--- Dataset Enclosed Below ---
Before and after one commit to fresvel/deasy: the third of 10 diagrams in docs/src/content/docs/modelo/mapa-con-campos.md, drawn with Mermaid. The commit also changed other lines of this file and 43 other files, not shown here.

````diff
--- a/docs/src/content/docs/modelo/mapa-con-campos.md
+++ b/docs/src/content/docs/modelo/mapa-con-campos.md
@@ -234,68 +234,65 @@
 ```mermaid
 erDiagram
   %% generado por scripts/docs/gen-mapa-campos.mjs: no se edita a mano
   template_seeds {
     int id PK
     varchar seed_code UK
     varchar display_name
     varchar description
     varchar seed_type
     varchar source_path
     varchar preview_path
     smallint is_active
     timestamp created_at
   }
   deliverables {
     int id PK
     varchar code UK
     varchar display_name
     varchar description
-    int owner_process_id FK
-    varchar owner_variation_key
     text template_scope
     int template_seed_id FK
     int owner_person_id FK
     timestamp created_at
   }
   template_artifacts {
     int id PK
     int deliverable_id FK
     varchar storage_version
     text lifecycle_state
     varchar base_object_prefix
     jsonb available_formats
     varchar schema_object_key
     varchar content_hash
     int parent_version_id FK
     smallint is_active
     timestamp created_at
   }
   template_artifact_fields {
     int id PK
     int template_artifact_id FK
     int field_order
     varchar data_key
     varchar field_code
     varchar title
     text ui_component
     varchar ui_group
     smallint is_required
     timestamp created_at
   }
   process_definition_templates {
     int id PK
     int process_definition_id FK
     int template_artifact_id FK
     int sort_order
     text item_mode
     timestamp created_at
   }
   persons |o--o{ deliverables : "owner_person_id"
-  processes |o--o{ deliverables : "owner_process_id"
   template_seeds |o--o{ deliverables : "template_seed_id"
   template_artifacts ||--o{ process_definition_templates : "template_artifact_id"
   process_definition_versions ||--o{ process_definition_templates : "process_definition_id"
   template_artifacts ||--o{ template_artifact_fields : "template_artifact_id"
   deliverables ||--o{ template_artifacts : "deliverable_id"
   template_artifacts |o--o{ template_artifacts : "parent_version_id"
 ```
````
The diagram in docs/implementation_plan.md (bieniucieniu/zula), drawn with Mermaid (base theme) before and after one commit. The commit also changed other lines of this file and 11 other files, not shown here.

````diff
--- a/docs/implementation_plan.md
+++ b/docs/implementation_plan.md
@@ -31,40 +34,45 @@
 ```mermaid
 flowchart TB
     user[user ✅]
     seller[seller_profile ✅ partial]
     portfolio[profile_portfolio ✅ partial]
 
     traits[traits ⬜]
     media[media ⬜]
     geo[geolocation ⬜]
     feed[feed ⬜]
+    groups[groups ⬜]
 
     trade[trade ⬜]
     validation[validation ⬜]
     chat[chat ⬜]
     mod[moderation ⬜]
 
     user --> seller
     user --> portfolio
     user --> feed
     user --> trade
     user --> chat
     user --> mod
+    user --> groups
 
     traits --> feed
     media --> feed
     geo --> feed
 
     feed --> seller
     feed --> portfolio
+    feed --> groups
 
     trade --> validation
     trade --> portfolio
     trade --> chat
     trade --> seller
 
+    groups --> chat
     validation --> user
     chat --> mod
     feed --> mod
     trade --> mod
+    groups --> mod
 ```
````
--- End of Enclosed Dataset ---
Find "text" in the preceding records. Copy each line that holds it.

     text template_scope
     text lifecycle_state
     text ui_component
     text item_mode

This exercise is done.